तिळगूळ घ्या गोड बोला।।
Makar Sankrant is just around the corner. It marks end of winter solstice. It is believed that the Sun starts moving towards Northern Hemisphere on this day by length of one sesame seed! This is the only festival in India is celebrated by Solar calendar, all others are celebrated according to Lunar calendar. It is celebrated all over India. It is called Sankrant in most of Northern India and as Pongal in Southern India.
It is winter time in India in January so Sesame seeds are used in abundance. It is believed that people should eat more healthy oils during winter time to fight cold weather. Jaggery produces heat and believed to be better for health if eaten during wintertime.
Making chikki or brittle is easy but can be tricky. It needs little patience to make it crispy and not chewy. Here is my mom's recipe which she learned from my grandmother (her mother-in-law). My mom makes the best chikkis ever! I learnt to make these from her when I was in college. And easiest available ingredients to practice were churmure/kurmure (puffed rice) or roasted peanuts. And growing up in a sugarcane capital of Maharashtra helped because we always had organic jaggery in abundance at home!
Here is how my mom makes chikki -
1 cup Sesame Seeds
1/2 cup Roasted Peanut Powder (coarsely ground)
1 cup Grated Jaggery
3-4 Cardamom Pods
2-3 tbsp Graded Dry Coconut
2 tbsp Walnut Oil / Ghee (divided use)
Pick over sesame seeds and dry roast them on low heat. Seeds will plump up once they are roasted properly. Do not let the seeds burn. Set it aside once roasted.
Grease stainless steel plate (10-12" diameter) and a flat bottom stainless steel bowl with little ghee or walnut oil).
Add jaggery in a heavy bottom pan, add about 2 tbsp water.
Start heating jaggery water mixture on low-medium heat. Do not increase heat as it will burn jaggery quickly and color of the final product will be darker.
Soon the syrup will start boiling (4-5 minutes), keep stirring to avoid burning the jaggery. Syrup will start bubbling. Take 1/2 cup water in a separate bowl and drop single small drop of syrup in the water. Move the drop in water to cool it. Now see if that has become hard like candy. You can try chewing it. If the ball does not stick to your teeth and is crunchy then syrup is ready. If it is chewy then keep stirring on low heat for couple more minutes and taste for the crunchiness by adding another drop in water bowl.

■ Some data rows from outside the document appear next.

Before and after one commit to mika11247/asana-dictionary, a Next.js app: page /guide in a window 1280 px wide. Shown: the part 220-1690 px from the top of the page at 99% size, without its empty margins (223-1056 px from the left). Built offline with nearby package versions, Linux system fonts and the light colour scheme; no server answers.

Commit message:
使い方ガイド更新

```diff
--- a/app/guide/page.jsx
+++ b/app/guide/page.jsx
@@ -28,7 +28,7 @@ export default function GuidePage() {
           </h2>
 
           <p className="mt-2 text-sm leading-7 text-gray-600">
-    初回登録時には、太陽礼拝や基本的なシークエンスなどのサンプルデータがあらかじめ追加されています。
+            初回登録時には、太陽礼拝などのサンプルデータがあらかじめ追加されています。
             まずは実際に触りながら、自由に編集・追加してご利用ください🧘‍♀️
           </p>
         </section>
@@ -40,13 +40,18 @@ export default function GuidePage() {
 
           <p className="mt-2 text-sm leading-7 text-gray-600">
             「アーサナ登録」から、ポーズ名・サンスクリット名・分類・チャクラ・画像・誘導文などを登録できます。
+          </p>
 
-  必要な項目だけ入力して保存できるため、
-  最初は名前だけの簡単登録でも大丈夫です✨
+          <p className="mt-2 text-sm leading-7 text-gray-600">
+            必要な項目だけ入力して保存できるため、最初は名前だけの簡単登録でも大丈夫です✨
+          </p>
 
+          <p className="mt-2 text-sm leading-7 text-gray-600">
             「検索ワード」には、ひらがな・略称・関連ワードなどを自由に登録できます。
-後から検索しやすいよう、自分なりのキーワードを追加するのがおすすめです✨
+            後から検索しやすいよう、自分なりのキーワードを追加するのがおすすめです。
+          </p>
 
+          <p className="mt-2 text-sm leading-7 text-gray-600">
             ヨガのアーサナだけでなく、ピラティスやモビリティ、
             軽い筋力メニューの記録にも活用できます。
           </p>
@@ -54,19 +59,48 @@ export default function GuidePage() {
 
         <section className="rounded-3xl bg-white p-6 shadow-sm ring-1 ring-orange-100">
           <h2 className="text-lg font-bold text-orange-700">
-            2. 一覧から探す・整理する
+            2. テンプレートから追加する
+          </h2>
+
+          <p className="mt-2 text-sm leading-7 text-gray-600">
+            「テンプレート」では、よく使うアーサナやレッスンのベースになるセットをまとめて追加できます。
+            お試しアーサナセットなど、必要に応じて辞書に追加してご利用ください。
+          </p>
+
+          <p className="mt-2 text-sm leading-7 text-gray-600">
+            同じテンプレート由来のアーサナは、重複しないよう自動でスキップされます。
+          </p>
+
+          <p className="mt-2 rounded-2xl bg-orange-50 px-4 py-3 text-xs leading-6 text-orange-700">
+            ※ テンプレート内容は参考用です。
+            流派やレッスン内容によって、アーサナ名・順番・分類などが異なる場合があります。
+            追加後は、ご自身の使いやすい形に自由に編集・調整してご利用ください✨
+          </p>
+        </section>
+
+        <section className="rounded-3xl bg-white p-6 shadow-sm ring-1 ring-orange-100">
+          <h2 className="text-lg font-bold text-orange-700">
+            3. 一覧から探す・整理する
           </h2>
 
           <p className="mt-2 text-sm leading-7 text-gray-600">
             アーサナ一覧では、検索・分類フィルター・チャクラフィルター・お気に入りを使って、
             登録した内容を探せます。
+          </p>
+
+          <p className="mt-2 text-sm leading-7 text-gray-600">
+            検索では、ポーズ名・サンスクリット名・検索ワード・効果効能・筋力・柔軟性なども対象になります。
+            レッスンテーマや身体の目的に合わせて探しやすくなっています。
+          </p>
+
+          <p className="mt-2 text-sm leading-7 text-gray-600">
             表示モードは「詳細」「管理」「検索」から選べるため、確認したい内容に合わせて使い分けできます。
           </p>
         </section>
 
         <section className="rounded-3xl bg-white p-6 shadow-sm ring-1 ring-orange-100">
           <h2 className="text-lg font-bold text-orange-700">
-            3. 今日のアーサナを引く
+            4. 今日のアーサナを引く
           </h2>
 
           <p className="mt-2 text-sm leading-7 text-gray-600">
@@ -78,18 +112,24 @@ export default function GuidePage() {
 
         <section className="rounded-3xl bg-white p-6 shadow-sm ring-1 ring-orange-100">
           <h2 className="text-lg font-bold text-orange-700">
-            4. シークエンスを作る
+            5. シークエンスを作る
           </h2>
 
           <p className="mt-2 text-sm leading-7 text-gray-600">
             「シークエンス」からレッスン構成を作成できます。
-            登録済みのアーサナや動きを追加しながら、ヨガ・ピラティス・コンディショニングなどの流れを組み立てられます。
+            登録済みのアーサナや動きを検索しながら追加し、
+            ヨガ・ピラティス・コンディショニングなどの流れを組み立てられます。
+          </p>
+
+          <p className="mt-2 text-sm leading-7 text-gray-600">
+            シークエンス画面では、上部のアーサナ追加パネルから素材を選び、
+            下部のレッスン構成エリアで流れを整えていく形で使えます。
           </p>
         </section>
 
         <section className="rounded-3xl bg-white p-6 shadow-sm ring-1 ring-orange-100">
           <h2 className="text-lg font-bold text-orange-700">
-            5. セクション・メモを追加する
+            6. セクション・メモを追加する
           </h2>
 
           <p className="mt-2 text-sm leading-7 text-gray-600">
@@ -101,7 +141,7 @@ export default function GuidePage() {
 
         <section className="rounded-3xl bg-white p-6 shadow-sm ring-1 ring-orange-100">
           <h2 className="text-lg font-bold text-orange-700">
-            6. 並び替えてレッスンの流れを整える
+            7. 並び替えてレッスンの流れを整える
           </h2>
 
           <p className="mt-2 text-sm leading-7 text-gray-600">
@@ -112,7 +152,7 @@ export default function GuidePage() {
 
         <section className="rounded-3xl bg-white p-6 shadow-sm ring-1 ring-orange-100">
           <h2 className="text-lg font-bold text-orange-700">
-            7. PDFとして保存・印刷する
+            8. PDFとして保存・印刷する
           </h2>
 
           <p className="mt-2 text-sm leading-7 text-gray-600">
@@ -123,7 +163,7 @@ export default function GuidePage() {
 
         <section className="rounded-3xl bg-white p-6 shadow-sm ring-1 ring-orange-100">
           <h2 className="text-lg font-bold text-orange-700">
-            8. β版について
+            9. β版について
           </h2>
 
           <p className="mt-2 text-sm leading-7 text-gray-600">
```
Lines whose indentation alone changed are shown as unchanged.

Once syrup is ready add 1 tbsp ghee or walnut oil and mix quickly. Remove the pan from heat then add roasted sesame seeds, peanut powder and dry coconut and quickly mix everything. It will form a ball, quickly pour that in greased plate and flatten with back of a greased bowl. You have to work quickly as jaggery will start cooling off quickly making it hard to work with.
Once the surface is flat and the thickness is even then using sharp knife cut into diamond shapes without going through the brittle.
Let it cool completely (3--40 minutes) and then make the pieces on the scorched lines. Enjoy!
They last for more then 15-20 days if stored in a airtight container.
Here is collage of steps -
- The process sounds tedious and lengthy but start to finish it takes maximum 30 minutes.
- Making the candy consistency of jaggery is the key. Do not rush through that step.
- I usually make it in a non-stick pan and at the end of the process my pan is clean as it it was never used.
- I cover my large cutting board with aluminum foil and grease that and a rolling pin with walnut oil. And roll it quickly to make thin (1/4 centimeter) brittle.
- I have never used candy thermometer to make these, if you use it, please drop a line about that process.